Reinke's Oedema


Reinke’s oedema is a collection of gelatinous fluid in Reinke’s space. This space is just under the surface of the vocal fold in the larynx (voice box).  

What causes Reinke’s Oedema?

The most common cause of Reinke’s oedema is smoking. Other causes include voice overuse, reflux, hormonal changes and thyroid disease. Reinke’s oedema does not go away on its own and will likely reoccur if smoking is not stopped.

How does Reinke’s Oedema affect my voice?

Voice is produced when the vocal folds come together and vibrate as air (that is breathed out from the lungs) passes between thevocal folds.  The oedema in the superficial layer of the vocal folds causes swelling and this prevents the vocal folds from coming together smoothly. This results in a voice that is deep in pitch and has a rough quality. The deep pitch to the voice is very noticeable in women.

How is Reinke’s Oedema treated?

The cause of the oedema needs to be corrected before specific treatment is indicated. This means stopping smoking and treating any reflux or hormonal conditions. Specific treatment includes voice therapy and surgery. The oedema can be removed surgically in a procedure called a microlaryngoscopy and this is carried out under general anaesthetic.
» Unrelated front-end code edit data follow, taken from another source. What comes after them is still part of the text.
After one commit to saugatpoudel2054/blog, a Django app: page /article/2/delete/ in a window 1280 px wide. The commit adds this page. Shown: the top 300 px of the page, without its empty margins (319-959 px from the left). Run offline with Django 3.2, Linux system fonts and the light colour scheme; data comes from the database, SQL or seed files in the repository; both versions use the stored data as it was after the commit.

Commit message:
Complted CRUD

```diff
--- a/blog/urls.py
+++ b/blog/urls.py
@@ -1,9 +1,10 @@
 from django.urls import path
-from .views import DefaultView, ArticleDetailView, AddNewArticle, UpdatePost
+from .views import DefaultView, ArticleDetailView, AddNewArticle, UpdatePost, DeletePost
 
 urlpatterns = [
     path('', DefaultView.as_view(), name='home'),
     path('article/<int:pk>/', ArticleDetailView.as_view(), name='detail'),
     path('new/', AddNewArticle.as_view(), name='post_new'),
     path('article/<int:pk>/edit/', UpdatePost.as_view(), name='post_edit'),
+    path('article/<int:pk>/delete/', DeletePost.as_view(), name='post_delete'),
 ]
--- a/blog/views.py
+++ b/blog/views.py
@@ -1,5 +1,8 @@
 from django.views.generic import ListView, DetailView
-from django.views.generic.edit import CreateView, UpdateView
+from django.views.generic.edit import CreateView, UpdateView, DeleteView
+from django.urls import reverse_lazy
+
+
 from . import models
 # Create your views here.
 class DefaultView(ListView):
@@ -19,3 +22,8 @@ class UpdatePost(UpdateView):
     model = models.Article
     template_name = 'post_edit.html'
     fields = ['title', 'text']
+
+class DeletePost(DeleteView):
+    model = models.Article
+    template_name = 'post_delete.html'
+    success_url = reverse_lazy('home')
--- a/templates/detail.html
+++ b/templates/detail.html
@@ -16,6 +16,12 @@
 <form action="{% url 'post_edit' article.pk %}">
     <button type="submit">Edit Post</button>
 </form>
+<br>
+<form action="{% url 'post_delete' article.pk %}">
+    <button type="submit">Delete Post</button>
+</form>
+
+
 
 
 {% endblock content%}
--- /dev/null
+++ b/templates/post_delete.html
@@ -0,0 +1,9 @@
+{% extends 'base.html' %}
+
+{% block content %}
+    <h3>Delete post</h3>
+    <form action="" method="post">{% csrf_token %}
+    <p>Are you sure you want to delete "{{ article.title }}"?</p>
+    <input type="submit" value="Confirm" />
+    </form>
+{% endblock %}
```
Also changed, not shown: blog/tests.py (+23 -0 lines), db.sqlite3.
Voice therapy will take place before and/or any surgery to give you advice on how to care for your voice.

Does Reinke’s Oedema come back after treatment?

Preventing the recurrence of Reinke’s oedema depends on correcting the underlying causes, effective voice therapy and successful initial surgery.